*** Opening of EXERCISE DATA ***
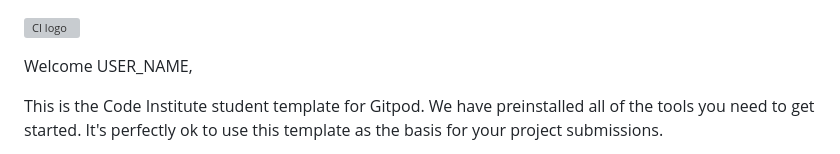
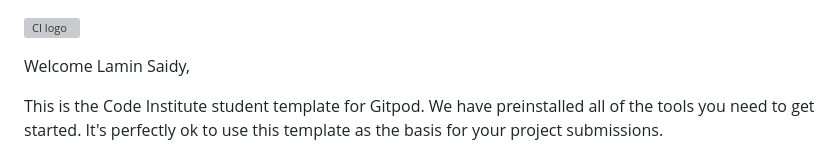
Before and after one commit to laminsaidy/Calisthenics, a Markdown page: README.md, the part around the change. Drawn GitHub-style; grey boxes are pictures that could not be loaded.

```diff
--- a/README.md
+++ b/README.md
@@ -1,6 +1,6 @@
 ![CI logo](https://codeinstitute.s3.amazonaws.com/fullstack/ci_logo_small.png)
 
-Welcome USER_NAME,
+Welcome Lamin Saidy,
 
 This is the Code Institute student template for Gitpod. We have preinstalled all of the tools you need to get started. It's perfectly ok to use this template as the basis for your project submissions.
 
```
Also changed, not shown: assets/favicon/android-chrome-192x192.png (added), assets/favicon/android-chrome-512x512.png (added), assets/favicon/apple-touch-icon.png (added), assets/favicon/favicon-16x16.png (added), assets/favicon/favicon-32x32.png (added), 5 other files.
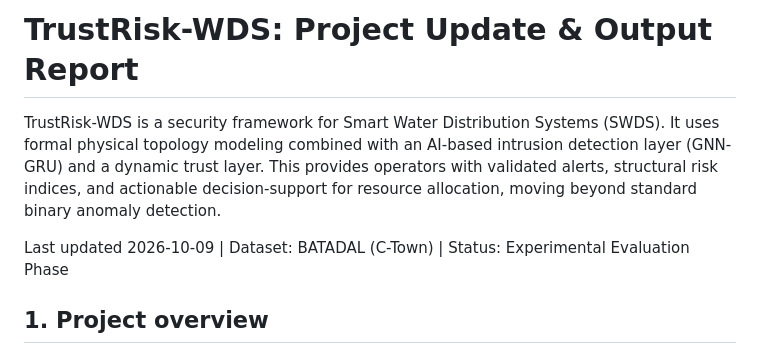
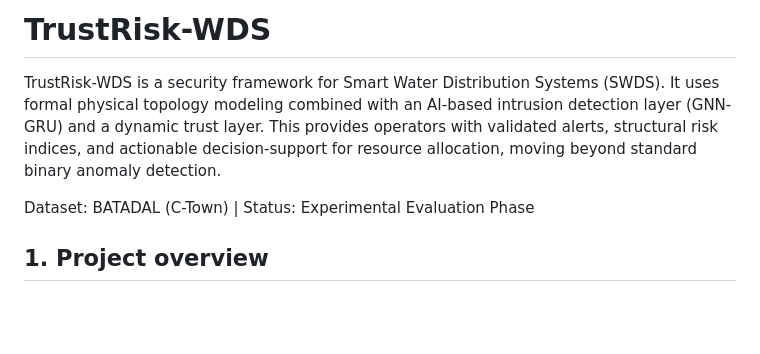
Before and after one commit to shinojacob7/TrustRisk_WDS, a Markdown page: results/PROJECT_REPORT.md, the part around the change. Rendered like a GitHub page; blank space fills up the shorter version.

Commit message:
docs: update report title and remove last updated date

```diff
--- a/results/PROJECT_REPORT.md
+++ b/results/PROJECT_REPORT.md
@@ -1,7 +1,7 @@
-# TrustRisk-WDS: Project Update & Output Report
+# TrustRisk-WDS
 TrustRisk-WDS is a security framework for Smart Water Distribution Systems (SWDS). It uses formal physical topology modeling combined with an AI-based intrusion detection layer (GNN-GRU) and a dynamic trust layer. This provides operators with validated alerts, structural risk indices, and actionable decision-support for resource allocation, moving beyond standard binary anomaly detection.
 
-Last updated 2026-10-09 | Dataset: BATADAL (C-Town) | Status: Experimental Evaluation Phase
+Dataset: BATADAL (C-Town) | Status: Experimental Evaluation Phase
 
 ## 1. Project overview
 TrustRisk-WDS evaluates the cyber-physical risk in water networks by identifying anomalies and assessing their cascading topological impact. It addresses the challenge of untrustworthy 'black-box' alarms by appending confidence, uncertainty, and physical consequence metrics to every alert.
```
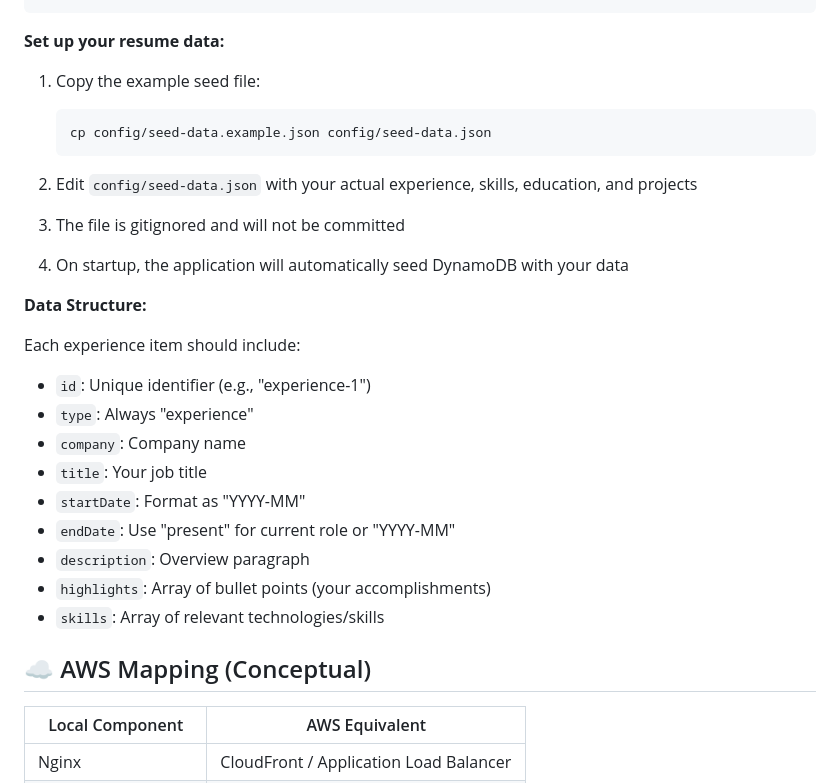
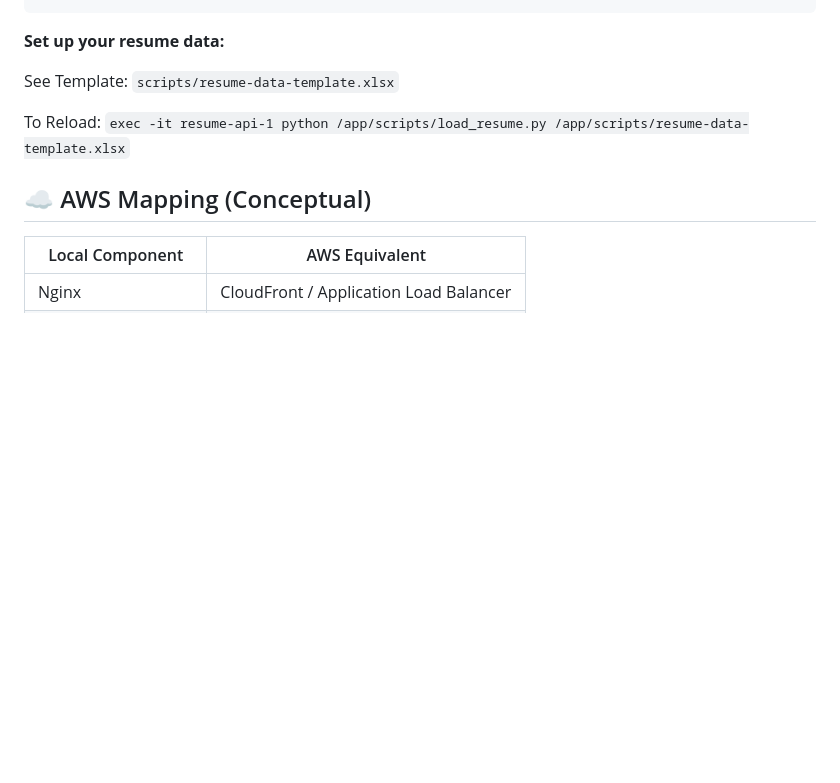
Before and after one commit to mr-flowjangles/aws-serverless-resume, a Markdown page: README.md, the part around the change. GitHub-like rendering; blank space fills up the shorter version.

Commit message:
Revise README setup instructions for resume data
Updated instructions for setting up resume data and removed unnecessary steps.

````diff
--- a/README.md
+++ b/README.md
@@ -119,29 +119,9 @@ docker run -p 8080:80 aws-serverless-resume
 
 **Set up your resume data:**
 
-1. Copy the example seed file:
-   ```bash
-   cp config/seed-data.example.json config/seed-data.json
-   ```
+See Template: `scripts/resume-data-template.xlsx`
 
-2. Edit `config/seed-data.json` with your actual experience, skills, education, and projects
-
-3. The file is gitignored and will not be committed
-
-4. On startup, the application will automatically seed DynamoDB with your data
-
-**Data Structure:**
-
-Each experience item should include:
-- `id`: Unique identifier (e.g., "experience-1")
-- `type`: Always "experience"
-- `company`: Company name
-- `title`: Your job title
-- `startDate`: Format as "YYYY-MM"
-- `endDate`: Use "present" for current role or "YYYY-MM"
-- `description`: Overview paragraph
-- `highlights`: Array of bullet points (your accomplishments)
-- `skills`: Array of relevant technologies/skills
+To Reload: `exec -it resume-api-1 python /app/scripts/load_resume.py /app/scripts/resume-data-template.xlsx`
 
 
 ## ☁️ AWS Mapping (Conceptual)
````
*** Close of EXERCISE DATA ***
*** Opening of EXERCISE DATA ***
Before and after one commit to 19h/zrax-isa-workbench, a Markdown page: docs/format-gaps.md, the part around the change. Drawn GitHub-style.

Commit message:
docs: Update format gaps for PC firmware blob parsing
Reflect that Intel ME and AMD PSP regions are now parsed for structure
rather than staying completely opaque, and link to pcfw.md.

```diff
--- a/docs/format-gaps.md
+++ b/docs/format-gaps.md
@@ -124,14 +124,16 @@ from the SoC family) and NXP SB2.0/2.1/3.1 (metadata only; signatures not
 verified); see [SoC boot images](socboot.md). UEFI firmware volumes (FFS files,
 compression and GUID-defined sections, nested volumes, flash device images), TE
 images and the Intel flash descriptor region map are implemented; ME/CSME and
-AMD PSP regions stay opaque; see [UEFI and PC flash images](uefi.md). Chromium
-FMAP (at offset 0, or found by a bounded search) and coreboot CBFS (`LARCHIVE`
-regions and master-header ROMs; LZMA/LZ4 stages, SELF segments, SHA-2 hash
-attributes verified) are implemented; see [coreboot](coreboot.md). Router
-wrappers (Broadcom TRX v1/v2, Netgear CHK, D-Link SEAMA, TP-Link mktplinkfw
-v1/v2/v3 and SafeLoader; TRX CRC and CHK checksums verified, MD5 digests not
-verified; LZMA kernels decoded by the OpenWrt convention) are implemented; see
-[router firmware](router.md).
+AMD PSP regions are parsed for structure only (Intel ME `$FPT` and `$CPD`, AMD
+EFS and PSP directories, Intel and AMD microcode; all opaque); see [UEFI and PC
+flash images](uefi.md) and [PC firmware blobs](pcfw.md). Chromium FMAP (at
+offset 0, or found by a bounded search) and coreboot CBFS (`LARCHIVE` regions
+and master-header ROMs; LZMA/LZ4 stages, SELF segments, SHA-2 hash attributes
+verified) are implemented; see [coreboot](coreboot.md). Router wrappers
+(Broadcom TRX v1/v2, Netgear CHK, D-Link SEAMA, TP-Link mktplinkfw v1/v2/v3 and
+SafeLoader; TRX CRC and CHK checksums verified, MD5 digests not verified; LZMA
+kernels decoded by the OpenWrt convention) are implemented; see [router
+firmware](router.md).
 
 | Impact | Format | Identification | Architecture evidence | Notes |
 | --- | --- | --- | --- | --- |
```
*** Close of EXERCISE DATA ***
__PROBLEM DETAILS__: Where does the word "verified" appear in the material above? Copy every line that holds it.

__RESULT FOR THIS TASK__:
 verified); see [SoC boot images](socboot.md). UEFI firmware volumes (FFS files,
-attributes verified) are implemented; see [coreboot](coreboot.md). Router
-v1/v2/v3 and SafeLoader; TRX CRC and CHK checksums verified, MD5 digests not
-verified; LZMA kernels decoded by the OpenWrt convention) are implemented; see
+verified) are implemented; see [coreboot](coreboot.md). Router wrappers
+SafeLoader; TRX CRC and CHK checksums verified, MD5 digests not verified; LZMA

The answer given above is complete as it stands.